Next door, we have another regular/irregular rhythm—these panels offer interesting, while comparatively restful, contrast to the earlier, busy collections of parts:
And here's the final panel, with lines that feel almost scribbled, abutting the concrete-and-chainlink establishment, part or all of which almost certainly existed when the fence we've been looking at was conceived:
That final panel looks quite simple, doesn't it? It is.
Or is it? Here are some close-ups:
As the job was completed, did the tools become part of the assemblage they'd helped build?
We ended our journey to Port Townsend, our former home, in the downtown area, at the Silverwater Cafe. This restaurant didn't exist when we lived here, but its owner is a long-time friend, even a member of the extended family, and I had heard about, but hadn't seen, what he'd accomplished. Back in the day, he was a really good cook (an exceptional lefse maker, among other things, and that's both art and craft). He still is. It's the sort of place where they have ongoing discussions about how the coleslaw should be made (I'd say exactly as they've got it now), and whether it appropriately complements every other menu item that it finds itself next to.
Sort of like building the panels on a fence.
Here's a photo of my sister and my mother outside the cafe. Along with the flowers in the window boxes, rainbow chard is also growing.
I can recommend the lentil burger. It's rightfully famous.

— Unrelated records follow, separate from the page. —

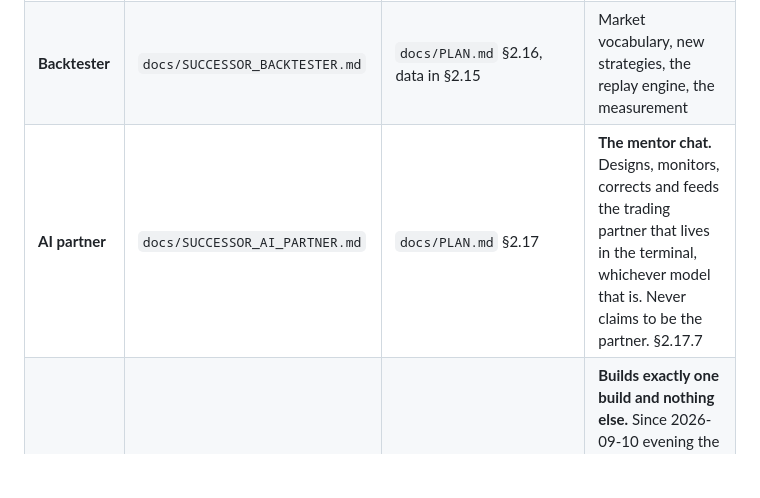
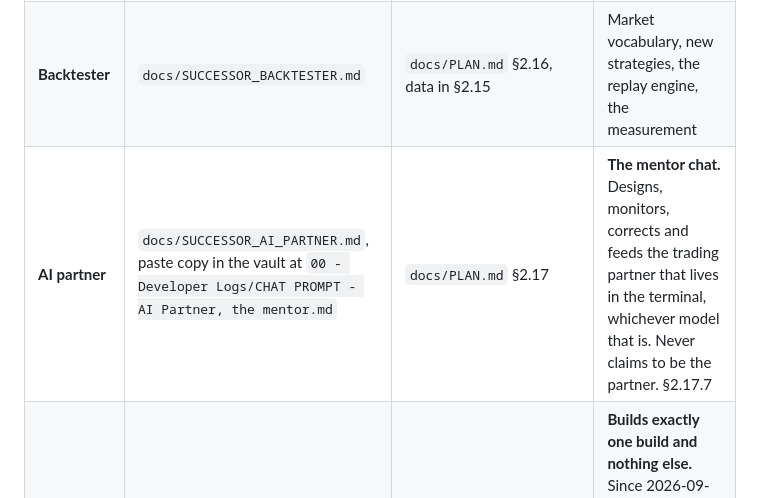
Before and after one commit to Abhishek-POSdesign/Swayam-Capital, a Markdown page: docs/CHAT_PROMPTS.md, the part around the change. Drawn GitHub-style; blank space fills up the shorter version.

Commit message:
The mentor's paste prompt has a copy in the vault, and the chats index says where
Co-Authored-By: Claude Fable 5.1 <noreply@anthropic.com>

```diff
--- a/docs/CHAT_PROMPTS.md
+++ b/docs/CHAT_PROMPTS.md
@@ -16,7 +16,7 @@
 |---|---|---|---|
 | **Main** | `docs/SUCCESSOR_PROMPT.md` | `docs/PLAN.md` §1, §2 | The terminal itself: the desk, the ticket, positions, the journal, the recorder, live testing, everything that runs |
 | **Backtester** | `docs/SUCCESSOR_BACKTESTER.md` | `docs/PLAN.md` §2.16, data in §2.15 | Market vocabulary, new strategies, the replay engine, the measurement |
-| **AI partner** | `docs/SUCCESSOR_AI_PARTNER.md` | `docs/PLAN.md` §2.17 | **The mentor chat.** Designs, monitors, corrects and feeds the trading partner that lives in the terminal, whichever model that is. Never claims to be the partner. §2.17.7 |
+| **AI partner** | `docs/SUCCESSOR_AI_PARTNER.md`, paste copy in the vault at `00 - Developer Logs/CHAT PROMPT - AI Partner, the mentor.md` | `docs/PLAN.md` §2.17 | **The mentor chat.** Designs, monitors, corrects and feeds the trading partner that lives in the terminal, whichever model that is. Never claims to be the partner. §2.17.7 |
 | **Builder, one per build** | The fence at the top of `docs/builds/BUILD_0N_*.md` | That build document, `docs/builds/README.md` | **Builds exactly one build and nothing else.** Since 2026-09-10 evening the main chat is the orchestrator: it plans, draws the mockup, writes the build document, and reviews the finished build before he merges. A builder chat is opened fresh for each build and closed after it. |
 
 **How the builder loop runs**, his decision of 2026-09-10 evening: the main
```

As we traveled back toward Seattle, most of the traffic was going in the other direction. The ferry ride was, as usual, smooth and prompt. While the weather had cleared up a bit, the gray skies still provided a subtle backdrop for a downtown landmark.
And that's that. The next post will talk about something entirely different. I have some ideas what that will be, but I'm not certain which of the alternatives will bubble to the top and get written up. . . .
I'm hoping it will also include news about the rediscovery, and completed delivery, of three much-missed packages. . . .
Wonderful story. And Lefse? I haven’t made any since the ’70’s but mom still makes it for holidays. Brother makes garlic lefse, parmesan lefse. Far too flavorful to be properly authentic, but his crowd approves.
Susan J Tweit
Now that’s a fence! I especially like the “theme” panels and the small details that casual passers by might not notice. Thanks for the story in photos and commentary. And welcome home–I hope the missing sample boxes have surfaced.
I think the fence is wonderful, and I loved the commentary on your response to the fence. I hope the fence’s maker sees your posts. I’m reminded of the time I figured out that you can make pie filling with fresh fruit and fruit juice – ANY fresh fruit and ANY fruit juice. It may have started with strawberries and apple juice and moved on to apples and papaya nectar, but before I moved on to something else there was a long series exploring combinations never-before-imagined, unified by some common rules that have to be observed to make it function as a pie.
I also loved your story of sharing the walking about looking for places and things that have meaning in your memory. We talk about this exercise as ‘dusting off the plaques,’ imagining that there should be a brass plaque that says ‘Deb Robeson habitually walked by this place and still carries impressions gathered …’ It sounds like you had a very fruitful time dusting off the plaques.
Thanks for the posts, and here’s to UPS finding missing boxes.
Fiber art is everywhere: Love the fence quilt!